Copy each line of the following material that has the string "this".
(Supplied material begins)
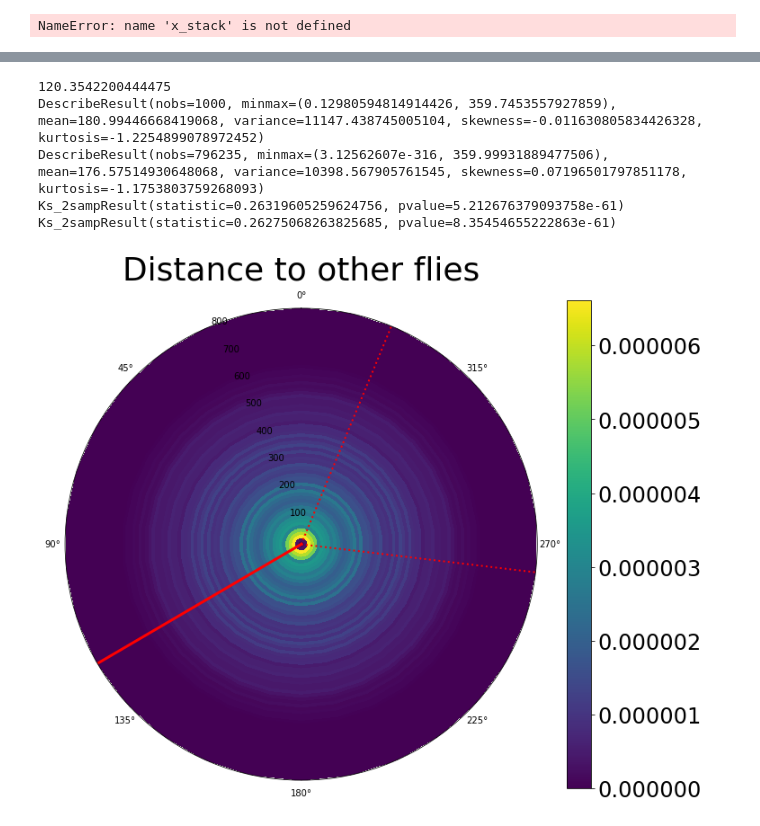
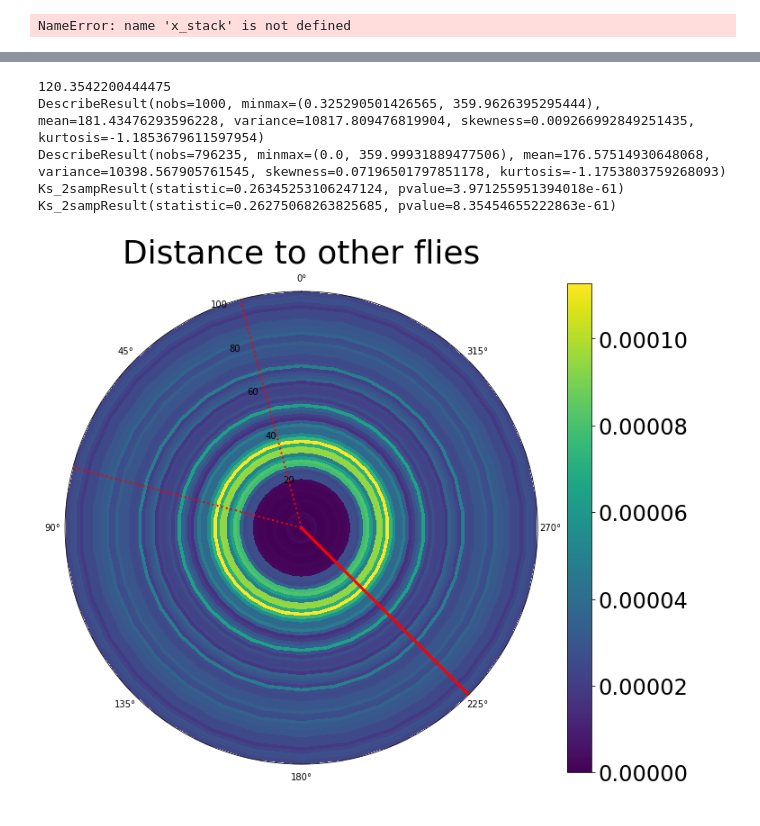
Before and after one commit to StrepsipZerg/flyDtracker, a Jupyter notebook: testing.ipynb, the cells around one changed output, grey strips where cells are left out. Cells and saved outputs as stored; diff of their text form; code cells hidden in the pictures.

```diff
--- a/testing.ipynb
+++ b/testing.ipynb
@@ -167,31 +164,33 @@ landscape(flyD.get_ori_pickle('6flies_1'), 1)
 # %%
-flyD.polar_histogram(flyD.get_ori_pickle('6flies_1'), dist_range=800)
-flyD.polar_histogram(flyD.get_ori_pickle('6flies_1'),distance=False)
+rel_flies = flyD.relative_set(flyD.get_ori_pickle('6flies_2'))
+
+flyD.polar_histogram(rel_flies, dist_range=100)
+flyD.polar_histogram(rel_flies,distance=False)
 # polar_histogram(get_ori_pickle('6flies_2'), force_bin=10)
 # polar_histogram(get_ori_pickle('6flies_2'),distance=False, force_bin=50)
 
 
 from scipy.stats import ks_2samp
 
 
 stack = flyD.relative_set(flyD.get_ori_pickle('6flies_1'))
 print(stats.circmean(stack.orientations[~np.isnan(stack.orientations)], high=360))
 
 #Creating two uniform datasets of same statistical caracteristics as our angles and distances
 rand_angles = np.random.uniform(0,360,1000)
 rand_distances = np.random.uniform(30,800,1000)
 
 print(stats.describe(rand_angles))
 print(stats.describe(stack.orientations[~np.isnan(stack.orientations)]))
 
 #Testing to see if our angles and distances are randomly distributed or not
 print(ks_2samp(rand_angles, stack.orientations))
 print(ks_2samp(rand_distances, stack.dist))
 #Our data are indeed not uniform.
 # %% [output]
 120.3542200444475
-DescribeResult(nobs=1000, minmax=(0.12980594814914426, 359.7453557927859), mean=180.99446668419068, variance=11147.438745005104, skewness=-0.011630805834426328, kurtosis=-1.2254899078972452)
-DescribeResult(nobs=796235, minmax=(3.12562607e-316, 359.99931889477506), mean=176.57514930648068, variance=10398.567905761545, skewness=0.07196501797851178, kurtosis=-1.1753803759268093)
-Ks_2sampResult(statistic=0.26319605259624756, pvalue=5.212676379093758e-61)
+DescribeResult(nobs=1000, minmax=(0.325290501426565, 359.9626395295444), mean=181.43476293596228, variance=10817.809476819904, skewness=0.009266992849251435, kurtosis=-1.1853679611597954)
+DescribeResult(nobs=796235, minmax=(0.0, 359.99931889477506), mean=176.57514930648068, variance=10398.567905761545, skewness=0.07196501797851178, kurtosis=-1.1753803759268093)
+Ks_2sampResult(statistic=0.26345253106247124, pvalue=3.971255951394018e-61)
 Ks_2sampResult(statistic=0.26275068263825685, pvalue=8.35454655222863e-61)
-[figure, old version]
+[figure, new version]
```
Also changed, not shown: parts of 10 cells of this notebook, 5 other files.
(Supplied material ends)
(Supplied material begins)
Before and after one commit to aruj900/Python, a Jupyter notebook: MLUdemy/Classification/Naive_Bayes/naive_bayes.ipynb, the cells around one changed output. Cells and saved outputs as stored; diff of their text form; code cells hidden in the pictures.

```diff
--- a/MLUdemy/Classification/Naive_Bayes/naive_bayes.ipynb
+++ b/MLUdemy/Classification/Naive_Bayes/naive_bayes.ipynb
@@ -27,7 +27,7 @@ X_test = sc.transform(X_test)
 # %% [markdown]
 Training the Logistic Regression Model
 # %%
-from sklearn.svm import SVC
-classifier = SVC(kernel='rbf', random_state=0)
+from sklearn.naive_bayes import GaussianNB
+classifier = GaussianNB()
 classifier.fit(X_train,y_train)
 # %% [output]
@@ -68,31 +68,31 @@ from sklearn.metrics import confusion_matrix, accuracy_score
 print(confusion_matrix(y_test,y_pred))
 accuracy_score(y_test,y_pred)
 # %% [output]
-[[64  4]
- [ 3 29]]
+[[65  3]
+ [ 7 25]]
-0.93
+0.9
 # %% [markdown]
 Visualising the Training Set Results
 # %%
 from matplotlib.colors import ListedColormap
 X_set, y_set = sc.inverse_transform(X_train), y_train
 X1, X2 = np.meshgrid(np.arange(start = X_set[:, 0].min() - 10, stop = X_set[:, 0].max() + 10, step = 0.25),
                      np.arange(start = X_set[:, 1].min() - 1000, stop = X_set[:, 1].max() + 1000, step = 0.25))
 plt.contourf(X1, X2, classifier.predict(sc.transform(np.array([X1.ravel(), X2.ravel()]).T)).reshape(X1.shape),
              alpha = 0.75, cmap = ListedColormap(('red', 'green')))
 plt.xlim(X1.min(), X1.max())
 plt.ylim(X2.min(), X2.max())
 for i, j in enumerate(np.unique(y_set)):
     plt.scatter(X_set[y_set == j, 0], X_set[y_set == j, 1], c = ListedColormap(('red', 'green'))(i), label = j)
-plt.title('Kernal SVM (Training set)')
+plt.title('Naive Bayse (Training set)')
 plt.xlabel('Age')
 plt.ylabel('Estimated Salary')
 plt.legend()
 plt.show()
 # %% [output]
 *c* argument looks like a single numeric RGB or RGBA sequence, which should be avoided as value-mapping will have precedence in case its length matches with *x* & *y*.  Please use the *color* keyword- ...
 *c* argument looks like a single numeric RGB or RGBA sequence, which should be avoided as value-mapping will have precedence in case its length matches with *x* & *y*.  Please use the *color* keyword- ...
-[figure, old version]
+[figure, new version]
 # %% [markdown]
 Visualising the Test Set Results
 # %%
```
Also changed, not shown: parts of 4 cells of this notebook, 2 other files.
(Supplied material ends)
(Supplied material begins)
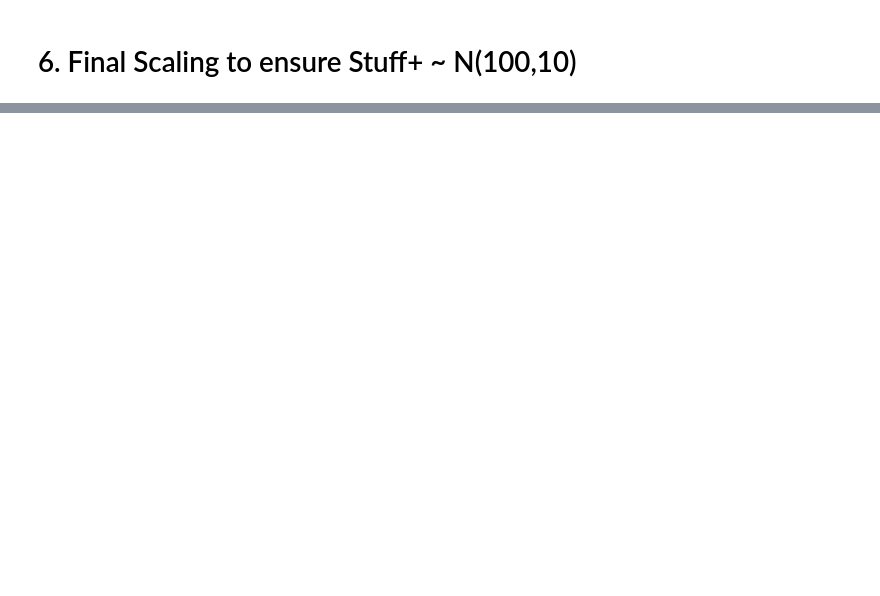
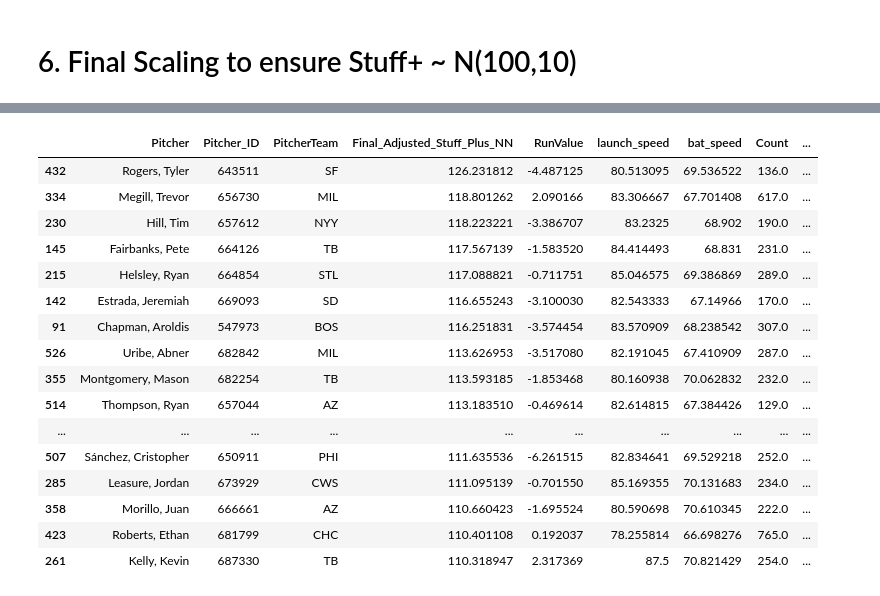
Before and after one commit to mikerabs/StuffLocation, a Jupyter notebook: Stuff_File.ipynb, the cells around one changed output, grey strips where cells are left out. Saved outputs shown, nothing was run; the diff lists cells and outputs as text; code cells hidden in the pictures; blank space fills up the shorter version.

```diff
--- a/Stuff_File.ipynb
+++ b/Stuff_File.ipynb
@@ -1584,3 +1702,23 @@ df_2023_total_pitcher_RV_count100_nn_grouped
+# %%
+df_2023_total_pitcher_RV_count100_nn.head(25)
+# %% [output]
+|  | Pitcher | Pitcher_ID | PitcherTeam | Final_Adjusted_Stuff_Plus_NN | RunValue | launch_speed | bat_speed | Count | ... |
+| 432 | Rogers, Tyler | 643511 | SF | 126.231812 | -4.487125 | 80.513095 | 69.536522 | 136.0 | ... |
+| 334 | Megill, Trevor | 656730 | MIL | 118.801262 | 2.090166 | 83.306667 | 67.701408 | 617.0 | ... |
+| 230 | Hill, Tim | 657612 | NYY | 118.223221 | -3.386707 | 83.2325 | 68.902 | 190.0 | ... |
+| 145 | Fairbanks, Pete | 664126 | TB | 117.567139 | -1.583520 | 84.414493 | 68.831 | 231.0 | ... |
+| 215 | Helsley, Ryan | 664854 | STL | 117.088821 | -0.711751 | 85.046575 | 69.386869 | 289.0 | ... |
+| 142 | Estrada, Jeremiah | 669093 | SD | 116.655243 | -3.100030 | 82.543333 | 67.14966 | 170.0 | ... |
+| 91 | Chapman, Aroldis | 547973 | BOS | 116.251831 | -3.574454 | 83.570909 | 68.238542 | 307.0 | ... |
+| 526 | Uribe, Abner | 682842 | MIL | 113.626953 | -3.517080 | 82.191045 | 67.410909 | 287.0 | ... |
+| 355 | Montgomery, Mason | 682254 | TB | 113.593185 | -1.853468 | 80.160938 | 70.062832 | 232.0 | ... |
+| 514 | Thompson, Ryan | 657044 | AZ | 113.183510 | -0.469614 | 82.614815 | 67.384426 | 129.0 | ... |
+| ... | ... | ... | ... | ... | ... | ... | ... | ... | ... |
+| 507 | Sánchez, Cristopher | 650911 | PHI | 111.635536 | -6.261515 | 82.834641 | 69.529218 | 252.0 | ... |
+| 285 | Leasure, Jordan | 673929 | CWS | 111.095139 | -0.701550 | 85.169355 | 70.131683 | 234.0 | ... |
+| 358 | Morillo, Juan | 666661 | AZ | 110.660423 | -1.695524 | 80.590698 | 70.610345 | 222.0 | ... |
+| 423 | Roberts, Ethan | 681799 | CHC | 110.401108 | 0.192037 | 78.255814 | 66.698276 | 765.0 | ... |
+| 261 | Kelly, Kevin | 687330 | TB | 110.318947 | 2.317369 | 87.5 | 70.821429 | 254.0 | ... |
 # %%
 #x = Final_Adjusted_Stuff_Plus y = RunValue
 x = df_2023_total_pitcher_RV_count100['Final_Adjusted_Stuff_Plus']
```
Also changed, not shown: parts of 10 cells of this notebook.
(Supplied material ends)
### Task result
Also changed, not shown: parts of 10 cells of this notebook, 5 other files.
Also changed, not shown: parts of 4 cells of this notebook, 2 other files.
Also changed, not shown: parts of 10 cells of this notebook.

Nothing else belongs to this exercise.